were gaslighted, limited, degraded, controlled, and used as insults—and channel
the energy of our indignation into a public message of acceptance and gender
Let’s be mindful of the people who shouldered the label of
“sinful” because they had questions about these questionable things. Let’s be
clear with pastors and churches that accountability is important and healthy.
Let’s feel compassion for gay individuals who saw
themselves held up as punching bags instead of hearing responsible theological
discussion about homosexuality. Let’s never turn gay individuals into a joke.
Let’s be grown-up citizens for a few seconds and notice

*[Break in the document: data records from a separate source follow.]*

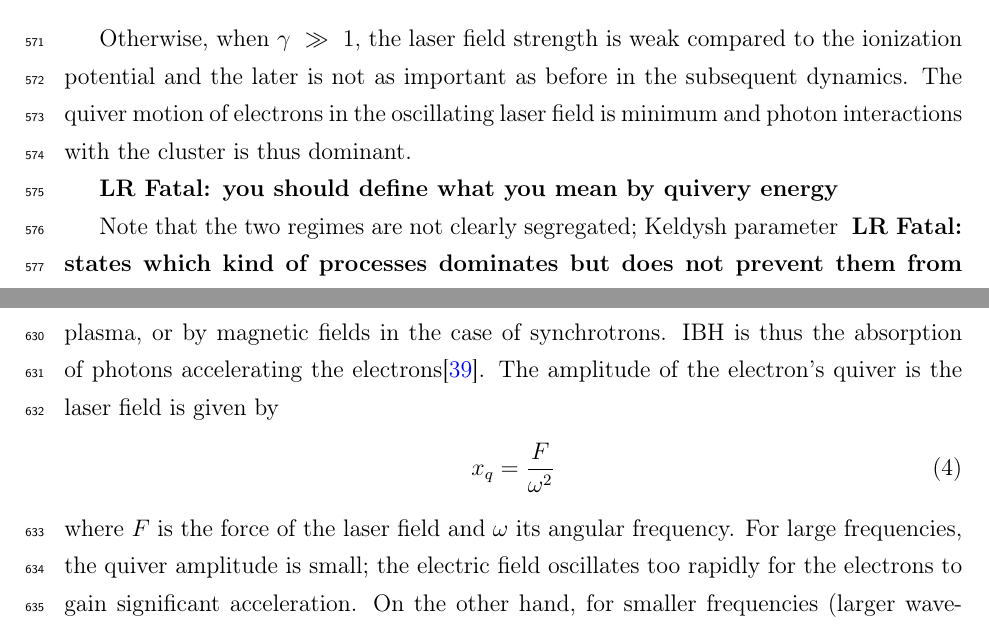
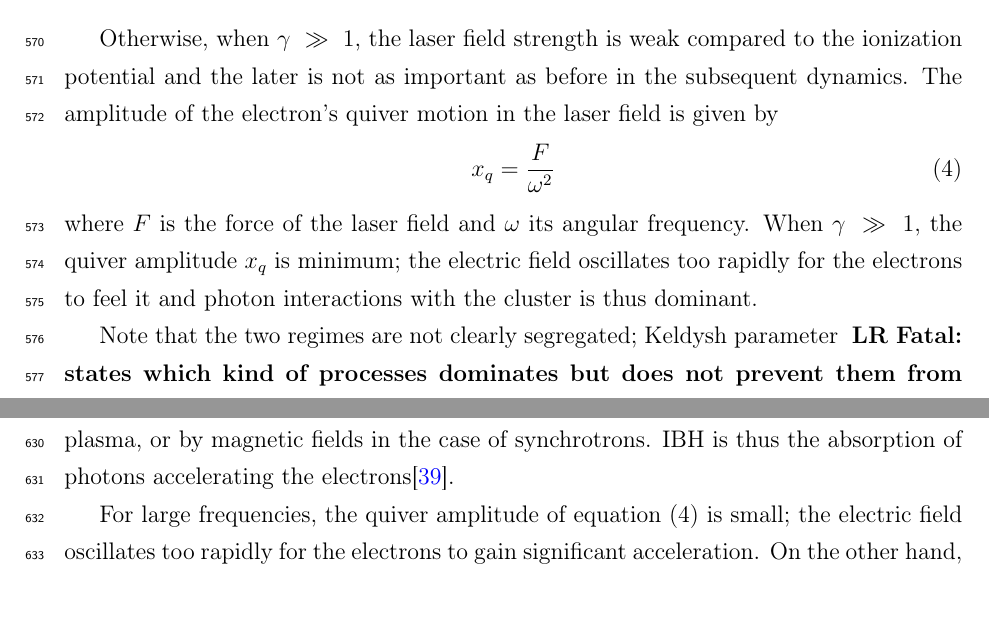
Before and after one commit to nbigaouette/thesis, a LaTeX thesis (thesis.tex, which reads introduction_detailed.tex): two parts of pages 24 and 28 of 155 before the commit and two parts of pages 23 and 27 of 154 after it, joined at a grey line, cut so that both start at the same text, the shorter picture padded with empty space. Compiled offline with pdfLaTeX.

Commit message:
Moved quiver definition in Keldysh section

```diff
--- a/introduction_detailed.tex
+++ b/introduction_detailed.tex
@@ -282,10 +282,18 @@ The field dominated regime lies under this line.
 
 Otherwise, when $\gamma~\gg~1$, the laser field strength is weak compared to
 the ionization potential and the later is not as important as before in the
-subsequent dynamics. The quiver motion of electrons in the oscillating laser
-field is minimum and photon interactions with the cluster is thus dominant.
+subsequent dynamics. The amplitude of the electron's quiver motion in the laser
+field is given by
+\begin{align}
+% Georgescu2007a, page 3
+x_q & = \frac{F}{\omega^2}
+\label{eqn:quiver}
+\end{align}
+where $F$ is the force of the laser field and $\omega$ its angular frequency.
+When $\gamma~\gg~1$, the quiver amplitude $x_q$ is minimum; the electric field
+oscillates too rapidly for the electrons to feel it and photon interactions with
+the cluster is thus dominant.
 
-\lrfatal{you should define what you mean by quivery energy}
 
 Note that the two regimes are not clearly segregated; Keldysh parameter
 \lrfatal{states which kind of processes dominates but does not prevent them from happening.}
@@ -440,13 +448,9 @@ Inverse Bremsstrahlung Heating (IBH) is the inverse process of Bremsstrahlung
 where an electron emits a photon when deflected, either by a heavier ion in the
 case of plasma, or by magnetic fields in the case of synchrotrons. IBH is thus
 the absorption of photons accelerating the electrons\cite{Schlessinger1979}.
-The amplitude of the electron's quiver is the laser field is given by
-\begin{align}
-% Georgescu2007a, page 3
-x_q & = \frac{F}{\omega^2}
-\end{align}
-where $F$ is the force of the laser field and $\omega$ its angular frequency. For
-large frequencies, the quiver amplitude is small; the electric field oscillates
+
+For large frequencies, the quiver amplitude of equation \eqref{eqn:quiver} is
+small; the electric field oscillates
 too rapidly for the electrons to gain significant acceleration. On the other
 hand, for smaller frequencies (larger wavelengths) the quiver amplitude can
 be significant. In the case of IR, electrons can be pushed outside the cluster
```
Also changed, not shown: introduction_detailed.tex (2 more changed lines).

that people’s intellectual property was stolen over the course of several
books. Let’s have standards equal to your average 18-year-old English 101 student
and call that what it is: plagiarism.
Let’s soberly remember that people who spoke up about these
things were called names. Divisive, bitter, grudge-holders, wrong, sinful,
crazy. Let’s commit to recognizing spiritual abuse and taking it seriously.
(Let’s also agree not to call women penis homes anymore.
Add this to the list of things I never thought I’d have to say.)
It is vital for the church to use this high-profile moment
for serious reflection about the nature of abuse, the signs of denial, and the
office of pastor.
To be honest, I’d rather turn the spotlight on those things
than continue to obsess about Driscoll in particular. I wish him no harm, only
that he would come to accept responsibility for what he’s done (that always
looks messy but is always ultimately a good thing for the offender and the
offended). I know that Jesus loves him just as much as me, and sees both our
sins, and I’m okay with that, and none of that means we ignore the hurt that
victims are going through. Love is big enough to love everyone. Love is big
enough to make everyone look at their ugly truths, and then offer a way out.
I pray this opens a chapter of greater awareness about spiritual
abuse in the North American church world. I pray that somehow, all of this
turns out right.
I also pray that it will be a little while before I have to
read anything else written by Mark Driscoll. I may not wish the man any harm,
but I sure could use a break from him.